I’ve been getting a lot of questions lately about my exercise routine, now that I’m pregnant. People see on @getinspiralized that I’m still spinning and jump squatting and I’ve had a lot of panicked, “is that okay for the baby?!” messages.
I’ve loved getting to know some of you pregnant mamas out there, and I’m happy to share my experiences with you.
So today, I’m talking about how my exercise has changed throughout my pregnancy – where it started, where it is now, and everything in between.
First off, you can see what I do at every workout over on @getinspiralized, I always post a sweaty selfie afterwards. AND I’d like to say this, as always, everything you read on this blog is just an opinion. It’s what works for me. I’m not a doctor and I’ll never tell you to do something, I’m merely sharing what works for me!
What I will say is this: I have an unbelievably amazing and relaxed OB-GYN. Funny story. At one of our very first prenatal appointments, Lu was worried about me exercising (I was barely 12 weeks) so intensely, especially spinning. He asked the doctor, “Is it okay for her to spin and run like this?” and my doctor said, “Think about the women who had to sprint at 9 months pregnant to escape wild animals, like tigers! Your wife will be okay spinning.”
After she said that, I got it – our bodies are designed to carry babies, we don’t need to act like we’re gentle flowers while pregnant – if anything, we’re stronger than ever during this time!
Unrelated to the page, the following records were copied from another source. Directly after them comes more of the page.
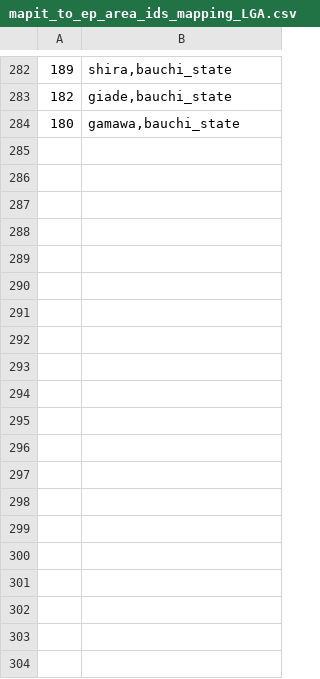
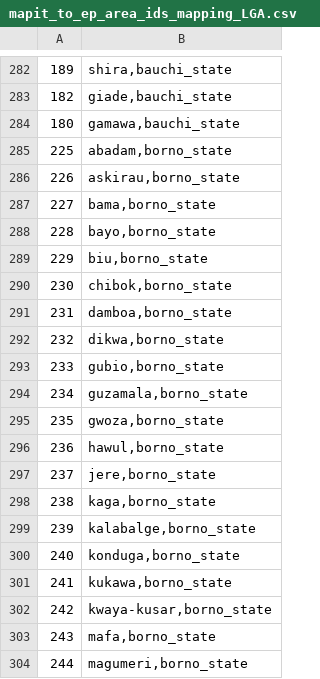
Before and after one commit to theyworkforyou/shineyoureye-sinatra, a CSV file: mapit/mapit_to_ep_area_ids_mapping_LGA.csv, drawn as a sheet; only a part is shown, gaps mark what is left out; the diff covers the shown part only.

Commit message:
Update 2019 House of Assembly Data

```diff
--- a/mapit/mapit_to_ep_area_ids_mapping_LGA.csv
+++ b/mapit/mapit_to_ep_area_ids_mapping_LGA.csv
@@ -284 +284,21 @@
 180,"gamawa,bauchi_state"
+225,"abadam,borno_state"
+226,"askirau,borno_state"
+227,"bama,borno_state"
+228,"bayo,borno_state"
+229,"biu,borno_state"
+230,"chibok,borno_state"
+231,"damboa,borno_state"
+232,"dikwa,borno_state"
+233,"gubio,borno_state"
+234,"guzamala,borno_state"
+235,"gwoza,borno_state"
+236,"hawul,borno_state"
+237,"jere,borno_state"
+238,"kaga,borno_state"
+239,"kalabalge,borno_state"
+240,"konduga,borno_state"
+241,"kukawa,borno_state"
+242,"kwaya-kusar,borno_state"
+243,"mafa,borno_state"
+244,"magumeri,borno_state"
```
Also changed, not shown: 56 added rows elsewhere in this file, mapit/lga_to_sta_area_ids_mapping.csv, mapit/pombola_place_slugs_to_mapit.csv, 4 other files.
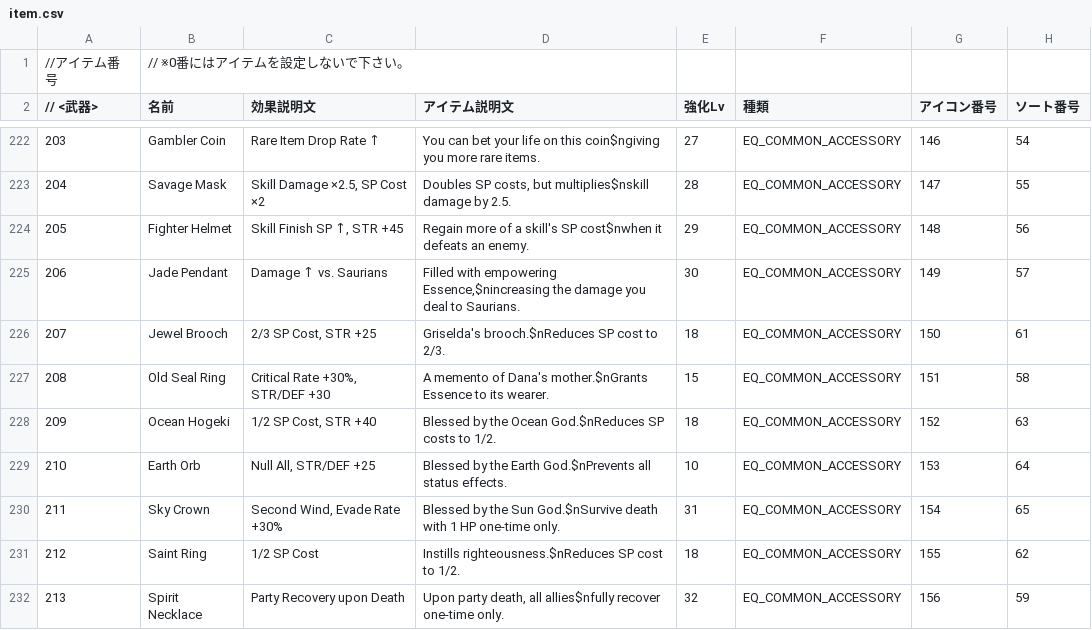
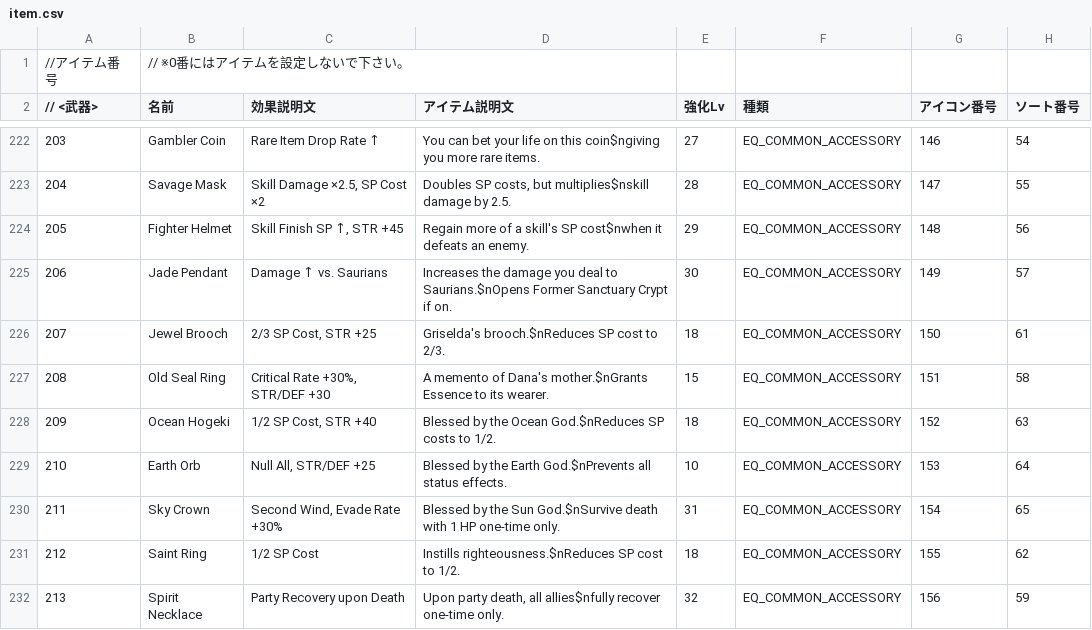
Before and after one commit to junglechief87/Ys-8-Seiren-Shuffle-Lite, a CSV file: text/en/item.csv, drawn as a sheet; only a part is shown, gaps mark what is left out; the diff names each change by its address in the sheet, - before the commit and + after, or states it on an @@ line.

Commit message:
progressive super items updates

```diff
--- a/text/en/item.csv
+++ b/text/en/item.csv
-D225 (アイテム説明文): Filled with empowering Essence,$nincreasing the damage you deal to Saurians.
+D225 (アイテム説明文): Increases the damage you deal to Saurians.$nOpens Former Sanctuary Crypt if on.
```
Also changed, not shown: 4 other files.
I also just want to say a little something about pregnancy fear. There are so many women out there who are afraid during their pregnancies. I can’t tell you how many messages I have received asking me, “You do this – but is that okay for the baby?” Someone once told me I shouldn’t drink too much cold water because it could lower the baby’s body temperature. What the?! I’m sad for women who spend their entire pregnancy afraid of making decisions – should I put collagen in my smoothie? Is it okay to eat pre-sliced fruit? Is exercise going to cause the baby to jiggle too much and fall out?
Of course, you should consult your doctor before eating anything you’re unsure of or doing certain types of exercise, because every BODY is different. For example, I was used to doing very high intensity workouts consistently before I got pregnant, so to continue those during pregnancy is perfectly fine. If your body isn’t used to it and you decide to start a new workout regimen of jump squatting and high intensity workout classes, you may injure yourself. AND, I’ve found after talking to many mothers that a lot of our labor, delivery, and body changes are genetic. So, there’s only so much you can do!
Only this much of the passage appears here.